A sixth mass species extinction is underway and nine major ecosystems are at the brink of collapse: enter COP15.

For the past week, negotiators from around the world have spent their days and nights holed up in the confines of Montreal’s Palais de congrès mulling over legal text with a fine tooth comb that could make or break the future of our planet. And while the magnitude of this crisis might seem daunting, immediate solutions are at our disposal by recognizing Indigenous territories in Target 3, an outlined goal in the proposed text for the Global Biodiversity Framework to be signed at the close of COP15.

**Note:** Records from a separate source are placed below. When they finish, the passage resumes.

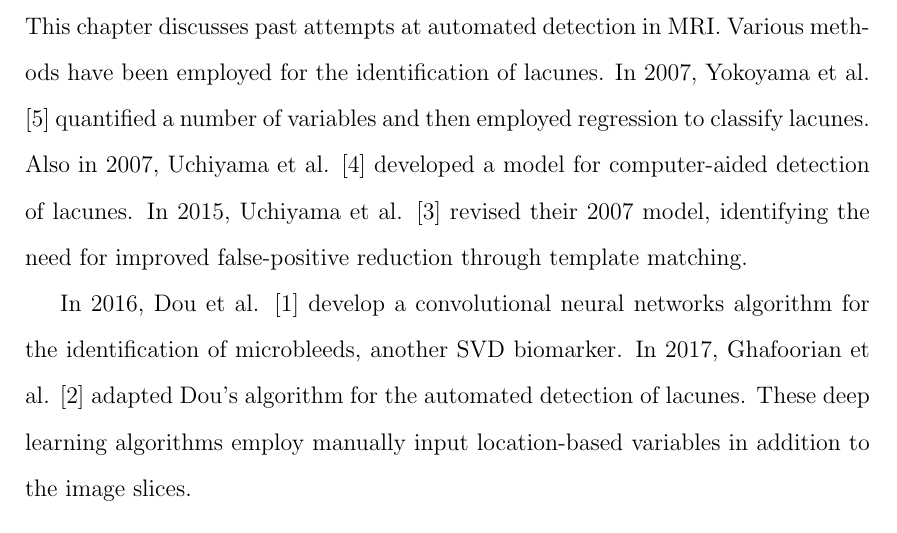
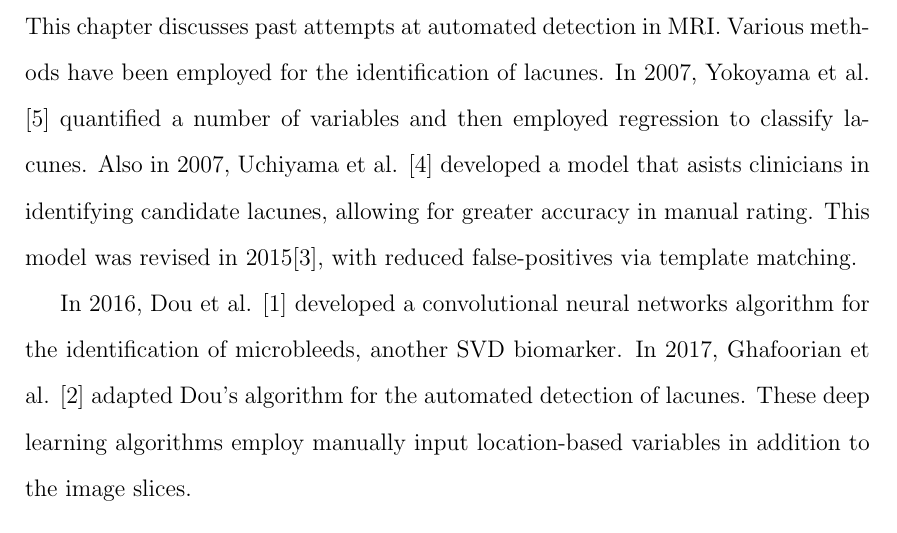
Before and after one commit to melindamortimer/lacune-pvs-cnn, a LaTeX thesis (Thesis_Docs/4_literature-review.tex): part of page 1 of 6, cut so that both start at the same text. Compiled offline with pdfLaTeX; a LaTeX package or settings file that is missing is left out.

Commit message:
Small update to lit review intro

```diff
--- a/Thesis_Docs/4_literature-review.tex
+++ b/Thesis_Docs/4_literature-review.tex
@@ -143,9 +143,9 @@
 
 \chapter{Literature Review}\label{litrev-intro}
 
-This chapter discusses past attempts at automated detection in MRI. Various methods have been employed for the identification of lacunes. In 2007, Yokoyama et al. \cite{Yokoyama2007} quantified a number of variables and then employed regression to classify lacunes. Also in 2007, Uchiyama et al. \cite{Uchiyama20071554} developed a model for computer-aided detection of lacunes. In 2015, Uchiyama et al. \cite{Uchiyama2015} revised their 2007 model, identifying the need for improved false-positive reduction through template matching.
+This chapter discusses past attempts at automated detection in MRI. Various methods have been employed for the identification of lacunes. In 2007, Yokoyama et al. \cite{Yokoyama2007} quantified a number of variables and then employed regression to classify lacunes. Also in 2007, Uchiyama et al. \cite{Uchiyama20071554} developed a model that asists clinicians in identifying candidate lacunes, allowing for greater accuracy in manual rating. This model was revised in 2015\cite{Uchiyama2015}, with reduced false-positives via template matching.
 
-In 2016, Dou et al. \cite{DouQ.2016ADoC} develop a convolutional neural networks algorithm for the identification of microbleeds, another SVD biomarker. In 2017, Ghafoorian et al. \cite{GhafoorianM.2017Dml3} adapted Dou's algorithm for the automated detection of lacunes. These deep learning algorithms employ manually input location-based variables in addition to the image slices.
+In 2016, Dou et al. \cite{DouQ.2016ADoC} developed a convolutional neural networks algorithm for the identification of microbleeds, another SVD biomarker. In 2017, Ghafoorian et al. \cite{GhafoorianM.2017Dml3} adapted Dou's algorithm for the automated detection of lacunes. These deep learning algorithms employ manually input location-based variables in addition to the image slices.
 
 
 \section{Regression Attempts}\label{litrev-reg}
```
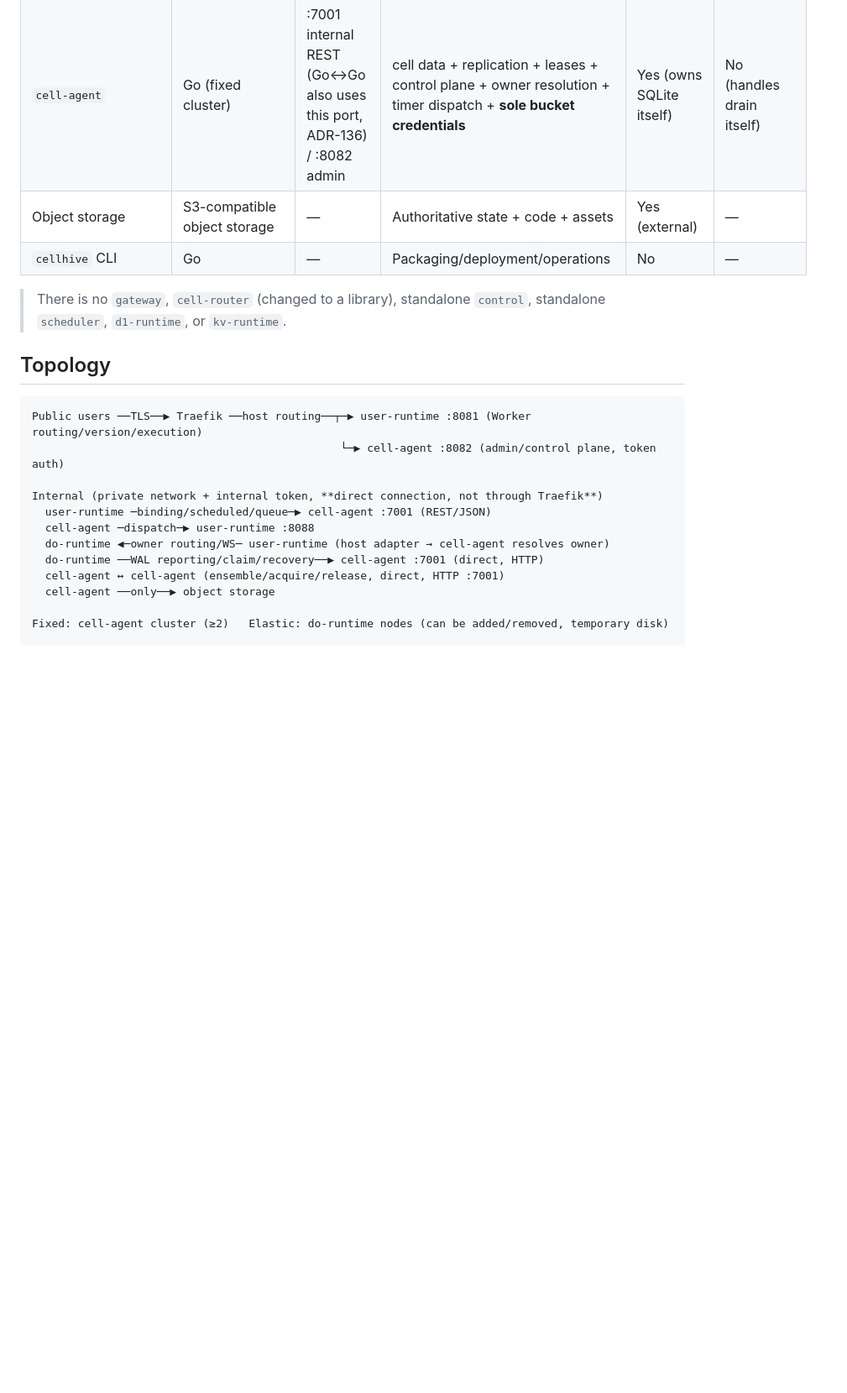
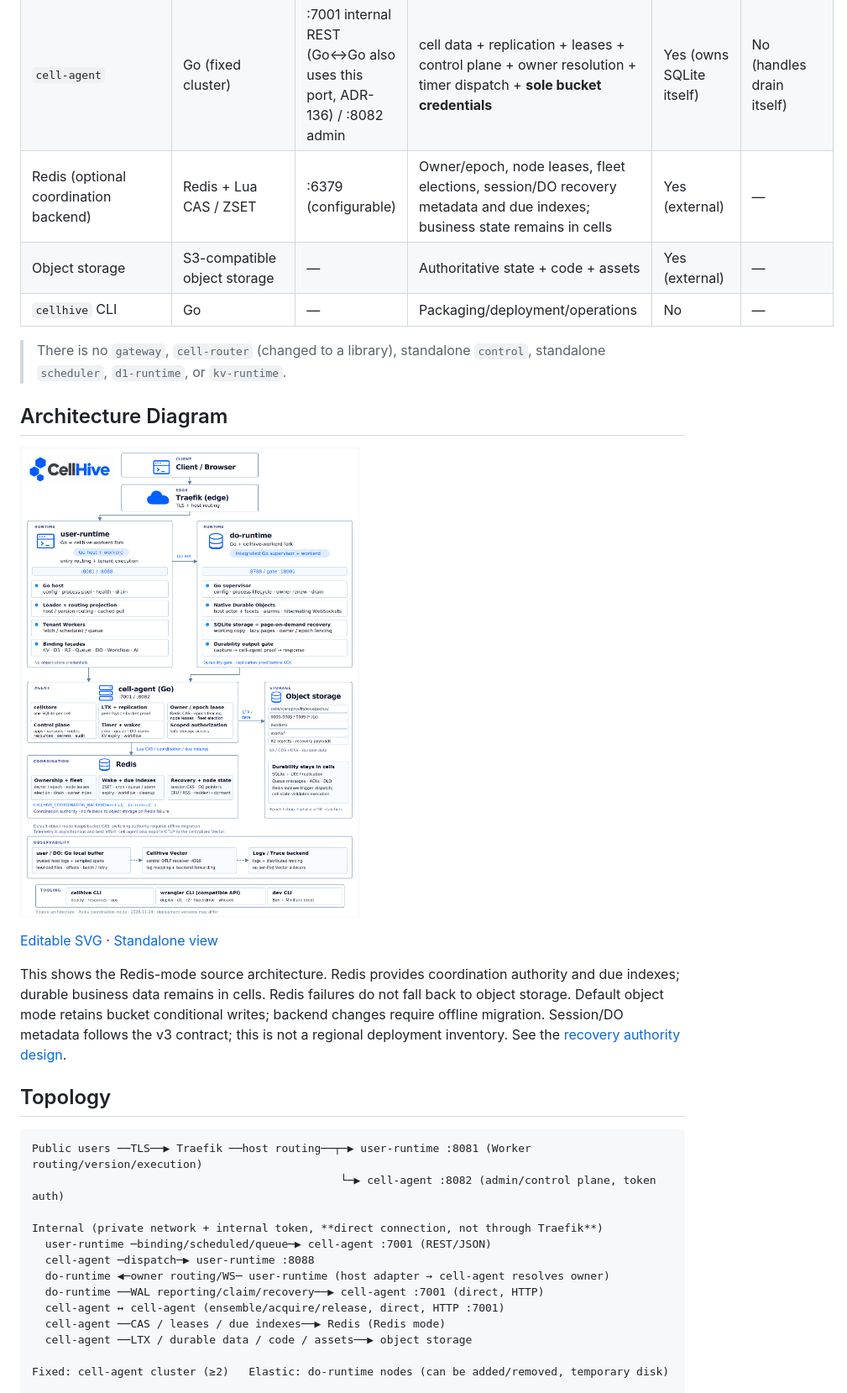
Before and after one commit to yingce/cellhive, a Markdown page: docs/en/architecture.md, the part around one of its changes. Shown at 84% size. GitHub-like rendering; pictures changed too: docs/assets/architecture-workerd-fork.png; blank space fills up the shorter version.

Commit message:
docs: update architecture diagram for Redis coordination

```diff
--- a/docs/en/architecture.md
+++ b/docs/en/architecture.md
@@ -28,10 +28,19 @@ Design tenets:
 | `user-runtime` | Go + cellhive-workerd (`cmd/user-runtime`) | :8081 public / :8088 internal privileged | Worker routing/version resolution/header sanitization + tenant Worker loading and execution. **Implemented**: `:8081` public loader (route projection fetch + version bundle loading + facade env + header sanitization, **ADR-068**) and `:8088` internal dispatch (queue/scheduled handler; ADR-067/070), with static assets on the public side (ADR-069) | No | No |
 | `do-runtime` | cellhive-workerd (`cmd/do-runtime`) + Go supervisor (`cmd/do-supervisor`) | :8788 | Native Durable Object execution; **distributed and elastic**. **Implemented**: host-actor skeleton (facets + localDisk, ADR-077) + ownership/fencing/drain/residency (ADR-078) + supervisor capture/output gate (ADR-083) + alarm (ADR-079) + WS 1012/cross-node forwarding (ADR-080/084) + cross-node cold activation/per-object recovery (ADR-084) + bindings inside DO (ADR-090) + session policy (ADR-107) + owner epoch fencing/configurable lease/object index (ADR-108/109) | Local disk may be temporary (working copy) | **Yes** |
 | `cell-agent` | Go (fixed cluster) | :7001 internal REST (Go↔Go also uses this port, ADR-136) / :8082 admin | cell data + replication + leases + control plane + owner resolution + timer dispatch + **sole bucket credentials** | Yes (owns SQLite itself) | No (handles drain itself) |
+| Redis (optional coordination backend) | Redis + Lua CAS / ZSET | :6379 (configurable) | Owner/epoch, node leases, fleet elections, session/DO recovery metadata and due indexes; business state remains in cells | Yes (external) | — |
 | Object storage | S3-compatible object storage | — | Authoritative state + code + assets | Yes (external) | — |
 | `cellhive` CLI | Go | — | Packaging/deployment/operations | No | — |
 
 > There is no `gateway`, `cell-router` (changed to a library), standalone `control`, standalone `scheduler`, `d1-runtime`, or `kv-runtime`.
+
+## Architecture Diagram
+
+![CellHive architecture](../assets/architecture-workerd-fork.png)
+
+[Editable SVG](../assets/architecture-workerd-fork.svg) · [Standalone view](../assets/architecture-workerd-fork.html)
+
+This shows the Redis-mode source architecture. Redis provides coordination authority and due indexes; durable business data remains in cells. Redis failures do not fall back to object storage. Default object mode retains bucket conditional writes; backend changes require offline migration. Session/DO metadata follows the v3 contract; this is not a regional deployment inventory. See the [recovery authority design](../superpowers/specs/2026-11-24-redis-recovery-authority-design.md).
 
 ## Topology
 
@@ -45,7 +54,8 @@ Internal (private network + internal token, **direct connection, not through Tra
   do-runtime ◀─owner routing/WS─ user-runtime (host adapter → cell-agent resolves owner)
   do-runtime ──WAL reporting/claim/recovery──▶ cell-agent :7001 (direct, HTTP)
   cell-agent ↔ cell-agent (ensemble/acquire/release, direct, HTTP :7001)
-  cell-agent ──only──▶ object storage
+  cell-agent ──CAS / leases / due indexes──▶ Redis (Redis mode)
+  cell-agent ──LTX / durable data / code / assets──▶ object storage
 
 Fixed: cell-agent cluster (≥2)   Elastic: do-runtime nodes (can be added/removed, temporary disk)
 
```
Also changed, not shown: other parts of docs/en/architecture.md (+7 -4 lines), docs/architecture.md (+18 -5 lines), 2 other files.
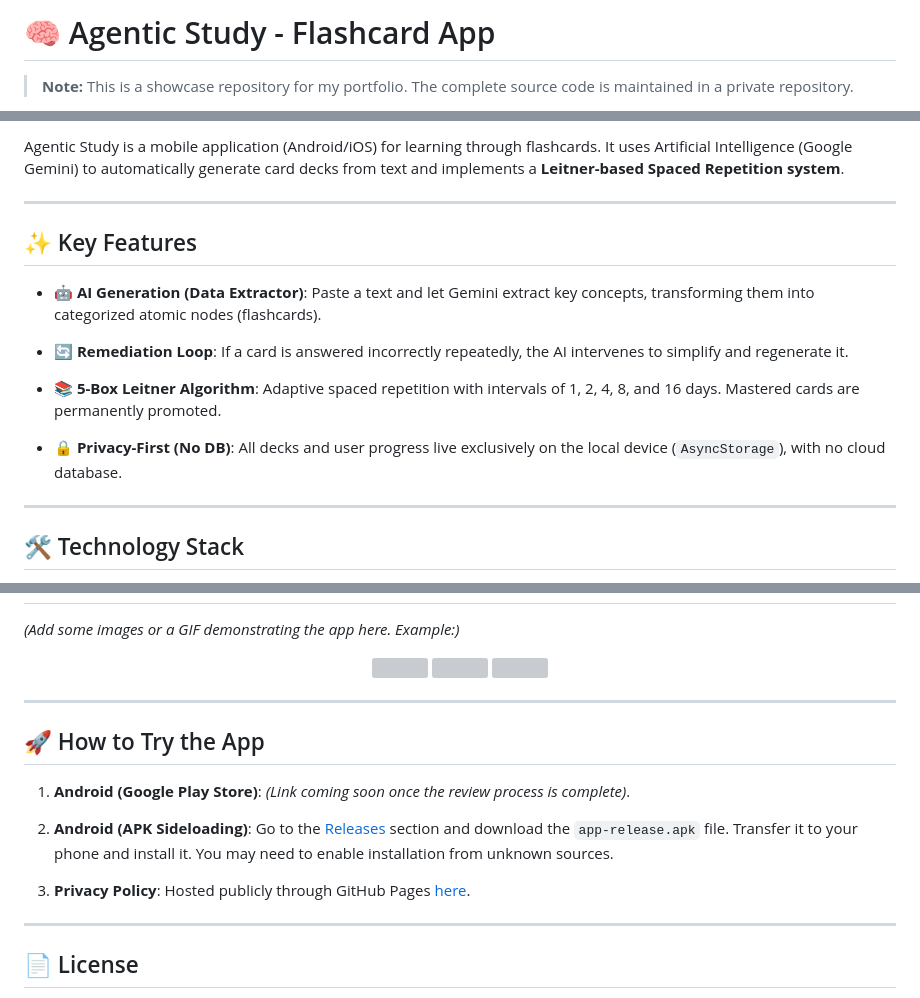
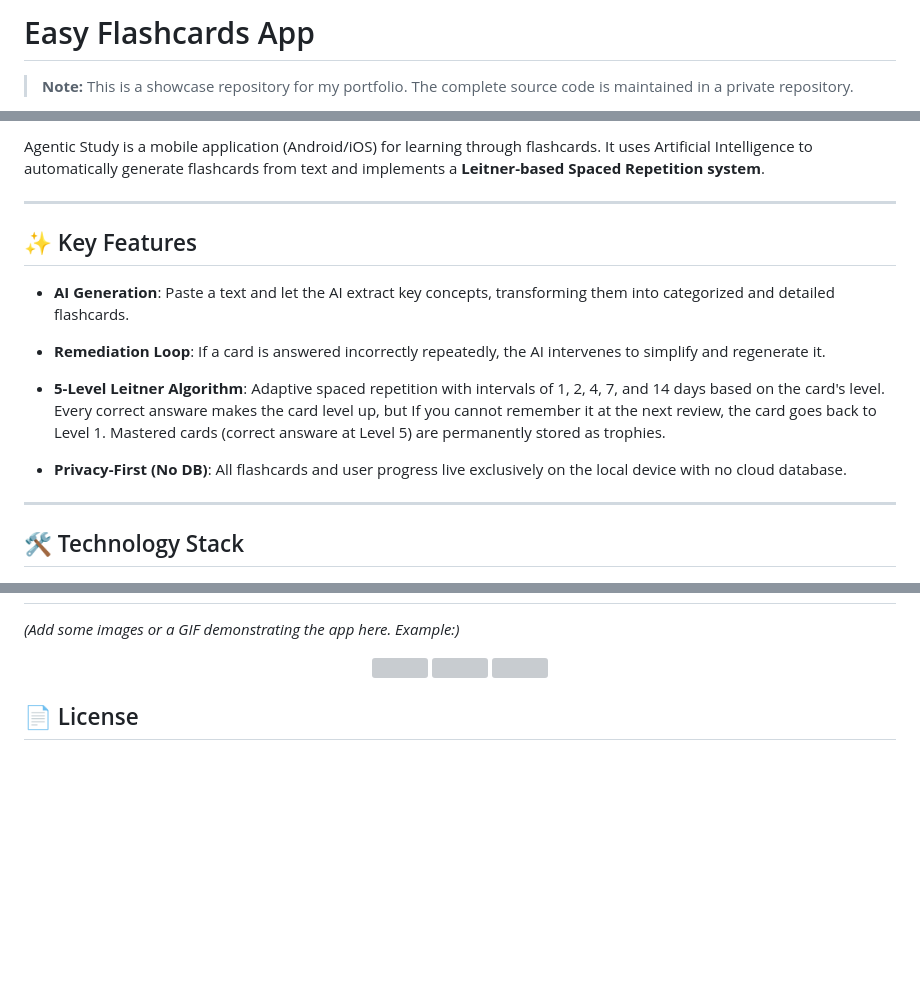
Before and after one commit to P0liz/Easy-Flashcards-Showcase, a Markdown page: README.md, 3 parts joined by grey strips. Drawn GitHub-style; blank space fills up the shorter version; grey boxes are pictures that could not be loaded.

Commit message:
Revise README for Easy Flashcards App

```diff
--- a/README.md
+++ b/README.md
@@ -1,4 +1,4 @@
-# 🧠 Agentic Study - Flashcard App
+# Easy Flashcards App
 
 > **Note:** This is a showcase repository for my portfolio. The complete source code is maintained in a private repository.
 
@@ -6,17 +6,17 @@
 
-Agentic Study is a mobile application (Android/iOS) for learning through flashcards. It uses Artificial Intelligence (Google Gemini) to automatically generate card decks from text and implements a **Leitner-based Spaced Repetition system**.
+Agentic Study is a mobile application (Android/iOS) for learning through flashcards. It uses Artificial Intelligence to automatically generate flashcards from text and implements a **Leitner-based Spaced Repetition system**.
 
 ---
 
 ## ✨ Key Features
 
-* **🤖 AI Generation (Data Extractor)**: Paste a text and let Gemini extract key concepts, transforming them into categorized atomic nodes (flashcards).
+* **AI Generation**: Paste a text and let the AI extract key concepts, transforming them into categorized and detailed flashcards.
 
-* **🔄 Remediation Loop**: If a card is answered incorrectly repeatedly, the AI intervenes to simplify and regenerate it.
+* **Remediation Loop**: If a card is answered incorrectly repeatedly, the AI intervenes to simplify and regenerate it.
 
-* **📚 5-Box Leitner Algorithm**: Adaptive spaced repetition with intervals of 1, 2, 4, 8, and 16 days. Mastered cards are permanently promoted.
+* **5-Level Leitner Algorithm**: Adaptive spaced repetition with intervals of 1, 2, 4, 7, and 14 days based on the card's level. Every correct answare makes the card level up, but If you cannot remember it at the next review, the card goes back to Level 1. Mastered cards (correct answare at Level 5) are permanently stored as trophies.
 
-* **🔒 Privacy-First (No DB)**: All decks and user progress live exclusively on the local device (`AsyncStorage`), with no cloud database.
+* **Privacy-First (No DB)**: All flashcards and user progress live exclusively on the local device with no cloud database.
 
 ---
 
@@ -92,17 +92,6 @@ Engagement metrics are recalculated dynamically whenever the application starts
 
 </p>
 
----
-
-## 🚀 How to Try the App
-
-1. **Android (Google Play Store)**: *(Link coming soon once the review process is complete)*.
-
-2. **Android (APK Sideloading)**: Go to the [Releases](https://github.com/<your-username>/agentic-study-showcase/releases) section and download the `app-release.apk` file. Transfer it to your phone and install it. You may need to enable installation from unknown sources.
-
-3. **Privacy Policy**: Hosted publicly through GitHub Pages [here](https://<your-username>.github.io/agentic-study-showcase/privacy-policy).
-
----
 
 ## 📄 License
 
```
Also changed, not shown: other parts of README.md (+1 -1 lines).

Indigenous territories are overwhelmingly proven to result in equal or better conservation outcomes than protected areas. However, while protected areas are financed from national budgets, Indigenous territories are not financed by states or climate funds. Including Indigenous territories in Target 3 is currently supported unilaterally by the Global South under the leadership of the International Indigenous Forum on Biodiversity. But it's still unclear what agreement looks like from Canada, Norway, the European Union, and New Zealand.

Target 3 is significant because it calls for conserving 30 per cent of the Earth’s land and sea through the establishment of protected areas and other area-based conservation measures. Scientists, including the IPCC, all agree that Indigenous territories are critical to conservation efforts.

Despite this, they are represented nowhere in any UN climate or biodiversity agreements. This sets countries up to infringe on Indigenous rights, especially territorial rights. But immediate action is possible, and Indigenous Peoples are offering their millennia-old knowledge and the richness of their territories to save life on Earth if we recognize Indigenous territories and their rights in Target 3.

Indigenous territories are home to 80 per cent of the remaining biodiversity on the planet and nearly 500 million people spread across more than 90 countries; they represent about 22 per cent of the global surface. Indigenous Peoples and local communities have a vital role in protecting Earth’s biodiversity and so far, the climate and biodiversity conventions have failed to reflect them in their agreements.

This conference comes on the heels of COP27, the most recent UN conference on climate change. And while this COP in Montreal focuses on biodiversity, these issues are all interconnected. Nature degradation and transformation are the biggest developmental challenges of our generation. The destruction of nature threatens humanity, aggravates the climate crisis and accelerates the extinction of vulnerable species around the world. We are facing an ecological crisis of epic proportions aggravated by warming temperatures and perverse extractive activities that devastate life on Earth. The truth is uncomfortable, but straightforward — our planet is at a tipping point and no one wants to pay the bill for this feast.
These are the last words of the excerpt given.